Then, at the Lamb of God, I perceived wrongly that a parishioner, who has serious health problems, had collapsed in the front pew to the side of our altar. What to do???????
(Fortunately, I misperceived what had happened). Distracting nonetheless.
But in the life of an extraordinary priest, this takes the cake!
I had the Extraordinary Form of the Mass at our Cathedral at 1 PM yesterday, after a distracting Ordinary Form Mass that went too long 20 miles away and I got to the Cathedral fifteen minutes before 1 PM.

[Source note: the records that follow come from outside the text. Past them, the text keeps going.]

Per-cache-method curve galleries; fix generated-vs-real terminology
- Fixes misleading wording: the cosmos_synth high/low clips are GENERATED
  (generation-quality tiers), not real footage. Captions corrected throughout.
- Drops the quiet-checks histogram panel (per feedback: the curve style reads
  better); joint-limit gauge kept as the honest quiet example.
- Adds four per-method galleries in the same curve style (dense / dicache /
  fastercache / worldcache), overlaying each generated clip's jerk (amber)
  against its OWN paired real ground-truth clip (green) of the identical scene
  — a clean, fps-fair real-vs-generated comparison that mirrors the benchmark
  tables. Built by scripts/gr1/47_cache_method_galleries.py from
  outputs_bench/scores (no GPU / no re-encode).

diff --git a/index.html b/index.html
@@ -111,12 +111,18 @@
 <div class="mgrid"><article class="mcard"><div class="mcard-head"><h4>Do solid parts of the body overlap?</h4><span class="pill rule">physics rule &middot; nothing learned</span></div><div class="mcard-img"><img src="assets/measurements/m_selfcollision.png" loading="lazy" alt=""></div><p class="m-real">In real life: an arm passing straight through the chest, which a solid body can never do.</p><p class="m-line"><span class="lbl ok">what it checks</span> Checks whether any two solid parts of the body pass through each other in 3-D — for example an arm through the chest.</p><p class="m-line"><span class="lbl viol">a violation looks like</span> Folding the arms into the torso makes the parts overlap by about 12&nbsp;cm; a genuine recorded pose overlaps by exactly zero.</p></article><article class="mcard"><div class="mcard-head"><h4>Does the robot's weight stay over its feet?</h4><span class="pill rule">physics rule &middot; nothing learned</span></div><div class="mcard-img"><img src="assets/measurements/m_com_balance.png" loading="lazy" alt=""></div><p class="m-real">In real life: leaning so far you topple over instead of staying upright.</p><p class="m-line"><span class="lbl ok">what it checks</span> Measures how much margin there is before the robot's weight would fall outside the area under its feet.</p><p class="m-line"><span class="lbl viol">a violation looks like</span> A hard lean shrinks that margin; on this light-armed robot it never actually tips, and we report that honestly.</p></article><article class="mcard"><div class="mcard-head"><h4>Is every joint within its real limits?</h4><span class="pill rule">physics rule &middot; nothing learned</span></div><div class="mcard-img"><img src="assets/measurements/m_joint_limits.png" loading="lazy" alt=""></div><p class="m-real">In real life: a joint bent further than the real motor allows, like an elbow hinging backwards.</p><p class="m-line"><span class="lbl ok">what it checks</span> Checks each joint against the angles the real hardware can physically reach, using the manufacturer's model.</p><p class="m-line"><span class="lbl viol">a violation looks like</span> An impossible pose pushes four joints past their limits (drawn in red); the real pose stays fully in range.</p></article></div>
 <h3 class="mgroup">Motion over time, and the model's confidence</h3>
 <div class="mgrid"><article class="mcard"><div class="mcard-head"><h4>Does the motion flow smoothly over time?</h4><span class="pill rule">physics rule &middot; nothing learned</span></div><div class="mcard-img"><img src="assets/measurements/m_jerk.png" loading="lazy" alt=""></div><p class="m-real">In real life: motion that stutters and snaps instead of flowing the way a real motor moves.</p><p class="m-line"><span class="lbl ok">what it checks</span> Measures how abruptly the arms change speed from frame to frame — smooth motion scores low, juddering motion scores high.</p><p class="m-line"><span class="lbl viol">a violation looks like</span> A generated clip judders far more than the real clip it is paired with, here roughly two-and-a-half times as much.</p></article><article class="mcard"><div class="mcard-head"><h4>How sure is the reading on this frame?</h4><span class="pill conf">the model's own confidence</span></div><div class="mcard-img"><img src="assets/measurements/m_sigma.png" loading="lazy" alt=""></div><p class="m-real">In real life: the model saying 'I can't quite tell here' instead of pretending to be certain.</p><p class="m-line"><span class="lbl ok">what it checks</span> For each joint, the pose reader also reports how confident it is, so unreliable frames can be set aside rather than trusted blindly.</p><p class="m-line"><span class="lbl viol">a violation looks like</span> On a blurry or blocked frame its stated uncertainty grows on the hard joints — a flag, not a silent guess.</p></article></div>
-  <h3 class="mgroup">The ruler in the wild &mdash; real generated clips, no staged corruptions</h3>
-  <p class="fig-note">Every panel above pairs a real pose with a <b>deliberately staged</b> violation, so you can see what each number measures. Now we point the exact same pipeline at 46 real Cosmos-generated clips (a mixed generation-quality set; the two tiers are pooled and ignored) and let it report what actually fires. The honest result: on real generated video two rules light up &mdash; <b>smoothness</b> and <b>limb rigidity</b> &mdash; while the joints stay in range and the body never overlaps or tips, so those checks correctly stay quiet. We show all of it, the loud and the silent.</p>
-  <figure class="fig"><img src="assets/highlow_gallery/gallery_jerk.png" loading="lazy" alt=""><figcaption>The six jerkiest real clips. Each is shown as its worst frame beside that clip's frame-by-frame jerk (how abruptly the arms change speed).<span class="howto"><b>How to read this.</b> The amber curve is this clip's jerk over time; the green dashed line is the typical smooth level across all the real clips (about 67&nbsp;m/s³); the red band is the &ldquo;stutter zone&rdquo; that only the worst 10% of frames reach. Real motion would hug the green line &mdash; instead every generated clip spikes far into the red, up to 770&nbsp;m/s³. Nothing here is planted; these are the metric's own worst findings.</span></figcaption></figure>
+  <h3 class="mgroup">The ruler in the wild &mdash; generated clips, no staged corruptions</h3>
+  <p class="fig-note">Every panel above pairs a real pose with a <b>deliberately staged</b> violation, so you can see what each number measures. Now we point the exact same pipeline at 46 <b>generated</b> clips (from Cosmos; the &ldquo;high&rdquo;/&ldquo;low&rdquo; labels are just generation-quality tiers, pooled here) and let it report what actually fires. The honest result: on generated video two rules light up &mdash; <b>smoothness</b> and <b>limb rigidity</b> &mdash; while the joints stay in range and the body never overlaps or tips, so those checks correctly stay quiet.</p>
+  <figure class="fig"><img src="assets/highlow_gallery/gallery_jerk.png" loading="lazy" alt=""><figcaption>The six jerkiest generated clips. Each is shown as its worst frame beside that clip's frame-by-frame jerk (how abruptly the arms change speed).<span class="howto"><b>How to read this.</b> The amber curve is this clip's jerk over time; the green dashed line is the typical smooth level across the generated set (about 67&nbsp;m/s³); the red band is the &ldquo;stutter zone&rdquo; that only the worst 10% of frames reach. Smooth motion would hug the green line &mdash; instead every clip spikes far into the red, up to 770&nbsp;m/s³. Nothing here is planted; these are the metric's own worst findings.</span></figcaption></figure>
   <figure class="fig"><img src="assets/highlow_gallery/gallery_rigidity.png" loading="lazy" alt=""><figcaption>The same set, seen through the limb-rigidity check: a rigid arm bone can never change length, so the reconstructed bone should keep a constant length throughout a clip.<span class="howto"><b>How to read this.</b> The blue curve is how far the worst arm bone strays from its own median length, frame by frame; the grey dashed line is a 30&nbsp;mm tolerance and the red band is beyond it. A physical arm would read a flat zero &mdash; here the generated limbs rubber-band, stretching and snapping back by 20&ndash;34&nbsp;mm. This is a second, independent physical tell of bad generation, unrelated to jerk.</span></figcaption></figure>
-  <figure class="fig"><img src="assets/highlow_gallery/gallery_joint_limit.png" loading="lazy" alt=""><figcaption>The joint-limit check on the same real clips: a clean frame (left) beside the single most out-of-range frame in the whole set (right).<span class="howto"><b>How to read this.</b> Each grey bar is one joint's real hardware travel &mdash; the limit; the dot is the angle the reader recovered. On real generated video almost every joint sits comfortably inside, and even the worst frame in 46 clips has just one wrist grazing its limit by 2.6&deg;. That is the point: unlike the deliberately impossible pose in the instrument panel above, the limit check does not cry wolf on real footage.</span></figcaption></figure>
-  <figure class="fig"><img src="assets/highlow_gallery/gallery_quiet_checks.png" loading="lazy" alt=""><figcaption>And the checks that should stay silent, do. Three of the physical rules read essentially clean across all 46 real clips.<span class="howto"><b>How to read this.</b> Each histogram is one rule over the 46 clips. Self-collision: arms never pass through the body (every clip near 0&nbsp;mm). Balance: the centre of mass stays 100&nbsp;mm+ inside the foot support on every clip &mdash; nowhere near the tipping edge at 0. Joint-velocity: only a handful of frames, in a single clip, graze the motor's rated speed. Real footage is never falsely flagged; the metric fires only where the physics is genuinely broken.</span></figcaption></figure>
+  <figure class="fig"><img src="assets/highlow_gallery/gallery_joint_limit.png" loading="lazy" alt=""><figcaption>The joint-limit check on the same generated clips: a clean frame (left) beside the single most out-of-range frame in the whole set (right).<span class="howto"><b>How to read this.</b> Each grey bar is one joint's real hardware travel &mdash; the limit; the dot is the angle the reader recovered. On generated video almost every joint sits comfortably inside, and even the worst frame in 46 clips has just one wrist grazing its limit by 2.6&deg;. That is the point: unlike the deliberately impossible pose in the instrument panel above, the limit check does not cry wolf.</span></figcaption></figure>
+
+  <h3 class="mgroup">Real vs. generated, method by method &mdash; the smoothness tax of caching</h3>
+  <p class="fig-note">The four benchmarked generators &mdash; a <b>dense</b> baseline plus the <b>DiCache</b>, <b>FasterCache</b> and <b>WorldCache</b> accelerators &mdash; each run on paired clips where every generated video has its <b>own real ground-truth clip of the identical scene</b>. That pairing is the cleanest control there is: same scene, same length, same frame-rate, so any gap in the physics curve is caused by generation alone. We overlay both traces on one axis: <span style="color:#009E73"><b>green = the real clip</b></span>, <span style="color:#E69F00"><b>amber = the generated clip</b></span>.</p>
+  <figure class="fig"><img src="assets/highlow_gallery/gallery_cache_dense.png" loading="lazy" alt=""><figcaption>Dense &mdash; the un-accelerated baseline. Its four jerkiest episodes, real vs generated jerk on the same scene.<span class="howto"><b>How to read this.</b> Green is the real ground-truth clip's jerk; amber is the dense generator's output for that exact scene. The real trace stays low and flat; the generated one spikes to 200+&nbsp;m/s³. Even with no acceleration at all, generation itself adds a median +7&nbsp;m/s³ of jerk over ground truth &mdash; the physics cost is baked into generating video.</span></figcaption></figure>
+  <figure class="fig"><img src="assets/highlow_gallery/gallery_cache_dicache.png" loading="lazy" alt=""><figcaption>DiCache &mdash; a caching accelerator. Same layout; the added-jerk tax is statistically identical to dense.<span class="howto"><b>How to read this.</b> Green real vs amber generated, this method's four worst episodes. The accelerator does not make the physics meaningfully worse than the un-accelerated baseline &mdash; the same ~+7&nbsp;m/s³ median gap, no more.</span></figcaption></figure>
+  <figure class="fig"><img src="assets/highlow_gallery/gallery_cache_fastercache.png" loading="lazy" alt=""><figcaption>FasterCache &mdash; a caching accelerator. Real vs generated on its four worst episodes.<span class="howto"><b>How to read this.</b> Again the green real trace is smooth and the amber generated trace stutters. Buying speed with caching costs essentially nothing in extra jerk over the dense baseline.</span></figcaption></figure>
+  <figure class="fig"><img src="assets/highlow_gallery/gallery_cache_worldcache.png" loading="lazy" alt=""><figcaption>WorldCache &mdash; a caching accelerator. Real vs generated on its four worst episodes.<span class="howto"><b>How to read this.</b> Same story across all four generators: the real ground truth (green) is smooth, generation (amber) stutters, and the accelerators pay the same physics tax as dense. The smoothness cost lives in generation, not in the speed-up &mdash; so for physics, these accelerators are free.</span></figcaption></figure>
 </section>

I was informed by the mc for the Mass that I was going solo without him but with two small altar boys, who he said knew what they were doing (and they did). And yes, at St. Joseph in Macon, I didn't have an mc for the EF Mass, but at the Cathedral I have grown accustomed to having one tell me what to do, when to do it and to flip the pages of the Roman Missal. I am spoiled, I know!
And the crowd for the EF Mass was larger than normal, more tourists I guess.
But that wasn't the most distracting. This was:
As I was chanting flawlessly the Solemn Easter Preface in Latin of course, the sound system in the Cathedral went haywire! The feedback made my tinnitus go bizzerk, in fact, I thought that it was my tinnitus. It got so loud that my chanting started to harmonize with the squeal of feedback.
But I was a prayerful trooper, acting as though none of this was a distraction to me. Finally someone rebooted the sound system. It was a good thing, though for ad orientem so no one could see my sense of relief when the distracting unbearably loud squealing stopped. And of course, I did not become distracted whatsoever by the reaction of the faithful behind me since we were all facing the same direction, God, Who is never a distraction!
All in the life of an ordinary/extraordinary parish priest.